why's that | WMUK

why's that

Sehvilla Mann / WMUK

In 1971, Erika Loeffler Friedl and her husband bought a three-bedroom ranch house near Western Michigan University, where Erika went on to have a long career as an anthropologist. Fifty years later, retired, their kids grown, the couple lives in the same house. So when a realtor described it as a starter home, it surprised Erika.

Sehvilla Mann / WMUK


This story begins on an island: a patch of land that is surrounded by the City of Kalamazoo but is not part of it. This episode originally aired in Nov. 2019.


The photo shows trees with leaves just coming in, right, and a long multilevel building in shadow, left. In the background behind the building is a tall, pale chimney.
Sehvilla Mann / WMUK

To the west of Kalamazoo, in the Village of Lawton, just off the main drag, there’s a sprawling brick building with arched windows and sturdy walls. Here’s what’s special about it: This building has a chimney, or smokestack so tall you can see it from all over town. For locals, it's a symbol of home. For visitors, it’s a curiosity.

A young woman holds several stickers, fanned out, which are dark blue with an American flag.
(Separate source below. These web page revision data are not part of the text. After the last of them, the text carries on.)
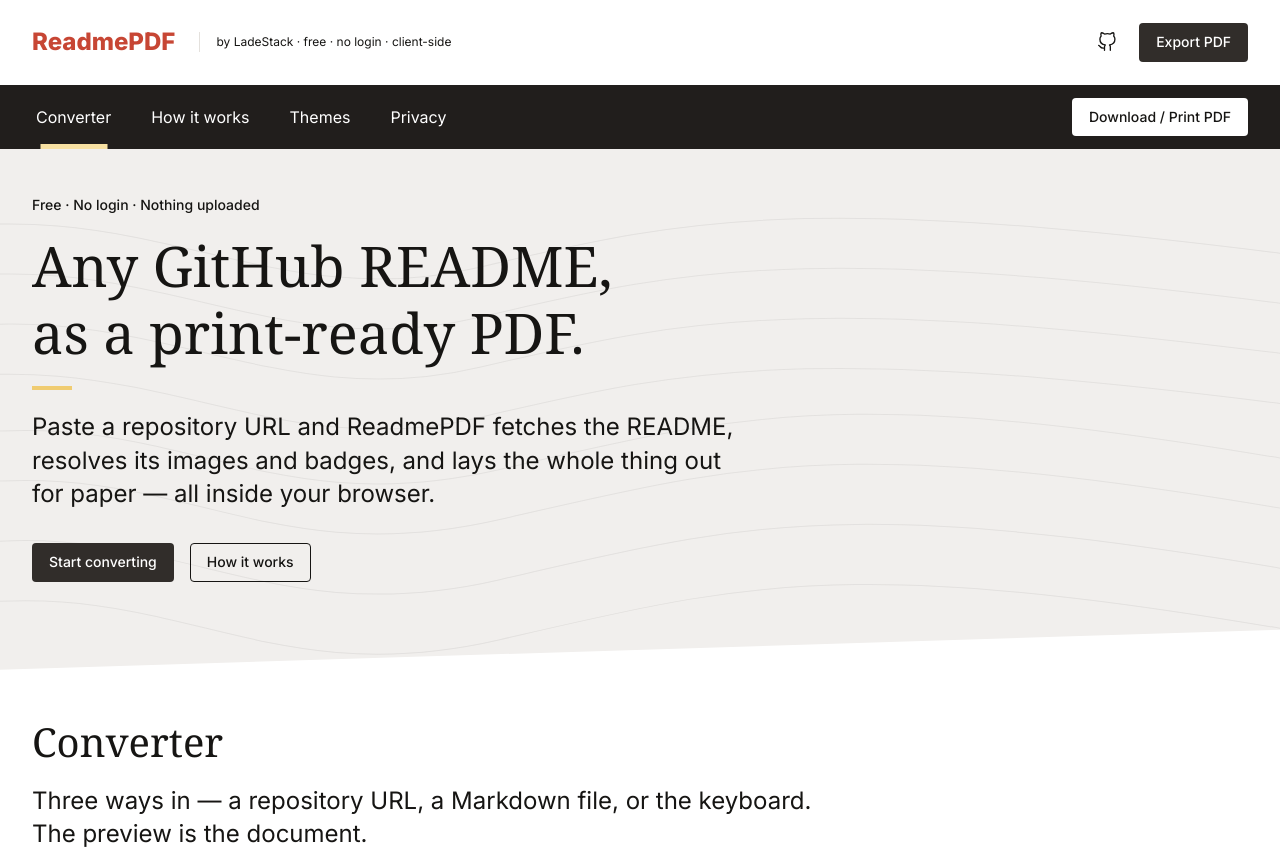
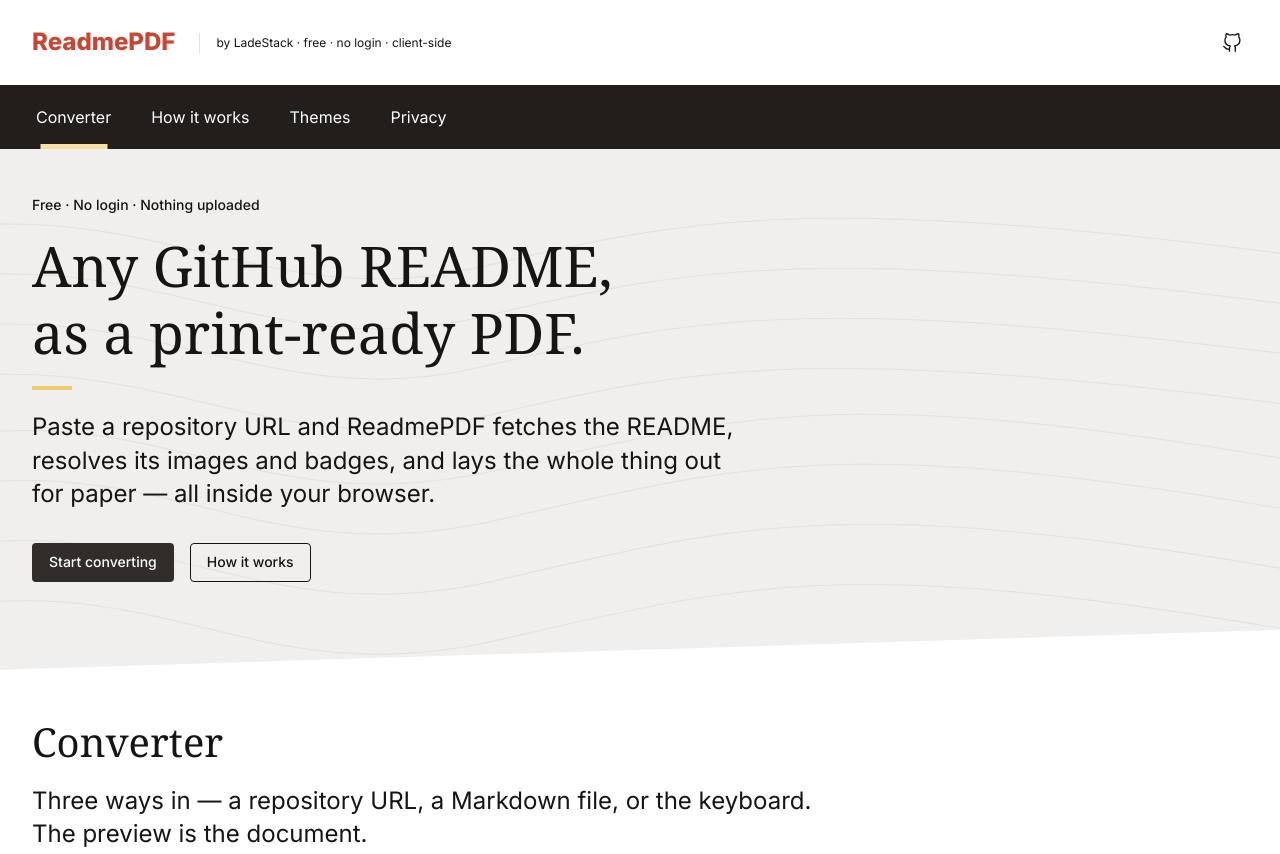
Before and after one commit to girishlade111/ReadmePDF, an Astro site: page / in a window 1280 px wide. Shown: the top 854 px of the page. Built offline with nearby package versions, Linux system fonts and the light colour scheme; Astro itself is replaced by a stand-in of ours.

```diff
--- a/src/pages/index.astro
+++ b/src/pages/index.astro
@@ -34,7 +34,6 @@ import '../styles/app.css';
               <path d="M9 19c-5 1.5-5-2.5-7-3m14 6v-3.87a3.37 3.37 0 0 0-.94-2.61c3.14-.35 6.44-1.54 6.44-7A5.44 5.44 0 0 0 20 4.77 5.07 5.07 0 0 0 19.91 1S18.73.65 16 2.48a13.38 13.38 0 0 0-7 0C6.27.65 5.09 1 5.09 1A5.07 5.07 0 0 0 5 4.77a5.44 5.44 0 0 0-1.5 3.78c0 5.42 3.3 6.61 6.44 7A3.37 3.37 0 0 0 9 18.13V22" />
             </svg>
           </a>
-          <button class="btn btn--primary" type="button" data-print>Export PDF</button>
         </div>
       </div>
     </header>
@@ -45,9 +44,6 @@ import '../styles/app.css';
         <a href="#how">How it works</a>
         <a href="#themes">Themes</a>
         <a href="#privacy">Privacy</a>
-        <span class="subnav__cta">
-          <button class="btn btn--primary-inverse" type="button" data-print>Download / Print PDF</button>
-        </span>
       </div>
     </nav>
 
--- a/src/styles/app.css
+++ b/src/styles/app.css
@@ -468,11 +468,6 @@ a {
   height: 5px;
   transform: translateX(-50%);
   background: var(--accent-gold-soft);
-}
-
-.subnav__cta {
-  margin-left: auto;
-  align-self: center;
 }
 
 /* ---- Buttons --------------------------------------------------------------- */
```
They read, "I registered to vote today."
Sehvilla Mann / WMUK

In 2018, by a two-to-one margin, Michigan voters approved Proposal 3, a ballot initiative expanding voter rights. Among other things, it legalized no-reason absentee voting and the right to register to vote on Election Day at your city or township clerk’s office. Rick Kinas of Kalamazoo thought same-day registration sounded like a good idea, “in terms of allowing people not to be disenfranchised in the case they hadn’t gotten quite coordinated.”

Photo provided by forestryimages.org / USDA APHIS PPQ

Andrew Conkling lives in Kalamazoo, in a house with a big oak tree in the middle of the backyard. He and his four kids like to observe the insect life out there.

“We have ground bees this year, and we’ve had wasps before that we had to get rid of. The ground bees apparently are gentle so we don’t have to do anything about those. We don’t really like to kill stuff,” he added.

But he’s wondering what he should do about gypsy moths. Or more specifically, the fuzzy, spotted gypsy moth caterpillars he finds on his oak tree in the summer.